The essence of strategy is deciding what not to do.
This idea was presented by Michael Porter in the 1996 Harvard Business Review article titled, “What is Strategy,” and has proven to be prescient in light of the current strain on the core business models of many nonprofits.
Nonprofits have plenty of reasons to say “yes” to a new program or funding opportunity. Among them:
· “There is a need, so we must address it.”
· “Somebody is going to get the grant, so it may as well be us.”
· “The additional funding will allow us to add a staff member.”
· “It fits our mission.”
In other words, “Why not?”
Indeed, why not. My experience working with nonprofits is that overall, boards are pretty good at playing with “what if” scenarios. What if the state were to cut back on its funding for our core program? What if a new, for-profit competitor were to enter our market? What if our program continues to expand and we outgrow our current facility?
What nonprofits are not so good at – perhaps because they are inclined toward optimism and favorable thinking – is the development of “why not” scenarios.

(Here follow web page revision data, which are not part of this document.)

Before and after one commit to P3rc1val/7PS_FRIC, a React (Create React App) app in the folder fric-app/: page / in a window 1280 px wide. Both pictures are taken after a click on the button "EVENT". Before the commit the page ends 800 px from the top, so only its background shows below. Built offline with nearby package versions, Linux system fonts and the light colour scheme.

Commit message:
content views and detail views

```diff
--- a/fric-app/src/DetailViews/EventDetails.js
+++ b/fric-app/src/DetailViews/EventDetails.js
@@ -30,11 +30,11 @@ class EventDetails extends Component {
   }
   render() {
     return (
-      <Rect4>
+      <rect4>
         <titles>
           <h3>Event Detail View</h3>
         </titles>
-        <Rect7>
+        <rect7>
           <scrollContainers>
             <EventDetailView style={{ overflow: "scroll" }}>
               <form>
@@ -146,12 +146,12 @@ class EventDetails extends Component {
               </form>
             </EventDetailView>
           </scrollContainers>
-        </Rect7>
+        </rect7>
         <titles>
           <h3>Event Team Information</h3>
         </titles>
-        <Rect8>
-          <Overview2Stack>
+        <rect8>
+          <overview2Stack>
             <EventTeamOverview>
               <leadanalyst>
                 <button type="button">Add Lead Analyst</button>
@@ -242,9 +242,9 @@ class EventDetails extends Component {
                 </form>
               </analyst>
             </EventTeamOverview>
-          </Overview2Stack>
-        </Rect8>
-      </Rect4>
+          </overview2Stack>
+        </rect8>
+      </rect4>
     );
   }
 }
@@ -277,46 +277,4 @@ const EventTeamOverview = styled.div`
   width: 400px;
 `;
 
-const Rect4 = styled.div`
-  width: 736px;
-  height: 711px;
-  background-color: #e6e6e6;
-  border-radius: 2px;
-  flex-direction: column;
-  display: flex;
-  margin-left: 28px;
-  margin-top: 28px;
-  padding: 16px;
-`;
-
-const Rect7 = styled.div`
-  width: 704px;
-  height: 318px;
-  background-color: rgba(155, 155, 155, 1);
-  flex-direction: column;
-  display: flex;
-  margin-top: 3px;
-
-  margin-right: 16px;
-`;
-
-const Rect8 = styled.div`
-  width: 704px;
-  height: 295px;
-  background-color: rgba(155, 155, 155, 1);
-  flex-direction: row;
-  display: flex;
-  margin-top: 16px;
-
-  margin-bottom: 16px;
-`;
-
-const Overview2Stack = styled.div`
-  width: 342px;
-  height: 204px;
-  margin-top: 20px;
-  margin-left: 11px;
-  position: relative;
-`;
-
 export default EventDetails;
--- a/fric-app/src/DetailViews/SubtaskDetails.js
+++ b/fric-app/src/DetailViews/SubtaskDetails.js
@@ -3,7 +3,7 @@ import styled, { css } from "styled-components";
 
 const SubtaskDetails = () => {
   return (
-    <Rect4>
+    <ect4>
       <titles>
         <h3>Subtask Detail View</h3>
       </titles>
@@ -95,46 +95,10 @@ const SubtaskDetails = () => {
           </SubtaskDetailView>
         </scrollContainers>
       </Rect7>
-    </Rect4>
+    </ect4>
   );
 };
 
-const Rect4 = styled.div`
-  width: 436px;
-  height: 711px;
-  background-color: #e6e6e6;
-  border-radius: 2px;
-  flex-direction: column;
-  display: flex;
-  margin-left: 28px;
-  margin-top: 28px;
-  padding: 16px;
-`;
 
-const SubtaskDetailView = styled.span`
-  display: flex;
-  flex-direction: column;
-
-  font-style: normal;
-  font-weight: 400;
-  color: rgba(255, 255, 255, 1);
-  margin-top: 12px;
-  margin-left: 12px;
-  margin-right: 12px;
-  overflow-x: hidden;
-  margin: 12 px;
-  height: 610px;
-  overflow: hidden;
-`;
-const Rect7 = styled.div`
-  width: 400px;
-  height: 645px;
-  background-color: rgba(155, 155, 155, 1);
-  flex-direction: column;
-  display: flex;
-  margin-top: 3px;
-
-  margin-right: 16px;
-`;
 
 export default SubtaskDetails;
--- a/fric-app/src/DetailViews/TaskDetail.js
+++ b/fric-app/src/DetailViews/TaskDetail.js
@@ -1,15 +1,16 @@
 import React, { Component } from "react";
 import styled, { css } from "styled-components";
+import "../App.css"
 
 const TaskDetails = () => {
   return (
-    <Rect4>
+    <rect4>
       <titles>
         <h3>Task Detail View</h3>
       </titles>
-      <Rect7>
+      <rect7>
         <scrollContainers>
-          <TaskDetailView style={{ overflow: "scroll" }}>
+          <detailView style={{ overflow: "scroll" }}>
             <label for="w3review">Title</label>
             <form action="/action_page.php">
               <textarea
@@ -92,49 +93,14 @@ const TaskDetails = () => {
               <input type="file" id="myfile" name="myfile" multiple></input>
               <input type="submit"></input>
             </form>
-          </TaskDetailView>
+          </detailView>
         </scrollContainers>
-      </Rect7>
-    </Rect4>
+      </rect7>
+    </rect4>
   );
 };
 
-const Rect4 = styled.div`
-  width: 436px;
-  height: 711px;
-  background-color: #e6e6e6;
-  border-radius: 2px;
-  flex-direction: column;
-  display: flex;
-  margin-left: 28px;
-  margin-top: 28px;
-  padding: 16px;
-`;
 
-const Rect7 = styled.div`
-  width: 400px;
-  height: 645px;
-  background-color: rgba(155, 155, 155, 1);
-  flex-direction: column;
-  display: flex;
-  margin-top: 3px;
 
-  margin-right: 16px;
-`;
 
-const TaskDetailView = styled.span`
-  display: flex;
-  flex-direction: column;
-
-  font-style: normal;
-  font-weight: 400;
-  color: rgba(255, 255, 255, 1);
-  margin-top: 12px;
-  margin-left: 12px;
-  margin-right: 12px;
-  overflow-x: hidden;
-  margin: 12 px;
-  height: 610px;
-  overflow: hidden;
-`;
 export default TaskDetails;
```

Simply put, nonprofits need a process to move toward a strategic “no,” even if there are some legitimate reasons for saying “yes.”
Getting to “no” does not mean playing it safe by talking yourself out of every opportunity. In fact, risk taking might be a core value and a major contributor to past success for your organization. Strategic consideration, however, does require that boards and executives adopt a somewhat contrarian view to balance the prevalent “bigger is better” philosophy guiding many nonprofits.
In addition to fostering greater objectivity, the contrarian view allows a nonprofit to pursue an opportunity with confidence and vigor, knowing that it has survived the gauntlet of considerations and questions through which it must pass. The remainder of this article outlines the considerations that comprise that strategic gauntlet, organized around the three C’s.
The First C: The Organizational Core
The first question in getting to “no” is whether or not the opportunity hits at the core of who you are and what you do. For example:
· Does it fit the vision you have for your organization moving forward?
· Is it a logical extension of your organizational history?
· Is it aligned with the values that have sustained your organization throughout its history?
· Does it fit the organization’s mission?
Ah, the mission. The fact is that most nonprofit mission statements are so broad that virtually any new venture can be justified. However, the consideration of “fit” needs to penetrate below the surface of the words in the mission statement. To assess “fit” with mission, consider the following:
If your organization provided this program only, to what extent would your mission still be relevant?
If your organization was known only by this program, would it project the desirable organizational identity?
Does the program align – logically and practically – with everything else you do?
If the deliberation stalls at this stage, you may be on your way to “no.” If, however, this core consideration is satisfied, you can move with confidence to the next set of questions.
The Second C: Organizational Capacity
The capacity question can seem deceptively simple. There may be little doubt that your organization can “pull this off.” But is your organization able to deliver the program or service better than anyone else in your domain of influence? And, given that capacity (defined primarily as time, expertise and infrastructure) is finite, how will the introduction of this new activity affect what you do currently? Will it draw time, energy and resources away from other activities? Will it create a spillover effect that benefits all that you do by attracting new resources and creating new energy?
The Third C: Competition
The essence of competition is differentiation. Assuming that the program under consideration has passed through the core and capacity filters, your organization is left with perhaps the most difficult question of all: can we make it work in a competitive environment?
Put simply, a nonprofit can differentiate itself from or compete with other providers in one of four ways. You can compete on price, a strategy based on being the “bargain” provider in the field. Or, you can compete on quality, based on the belief that you deliver the program more effectively than others in the field. You can compete based on your niche position, assuming that indeed you are the only game in town. And finally, you can compete on convenience, either by virtue of location or ease of access.
Obviously, this process requires serious discussion and may involve difficult decisions. But whether the process takes you to “no” or “yes,” you can be confident that the outcome is a strategic one.
by Mike Stone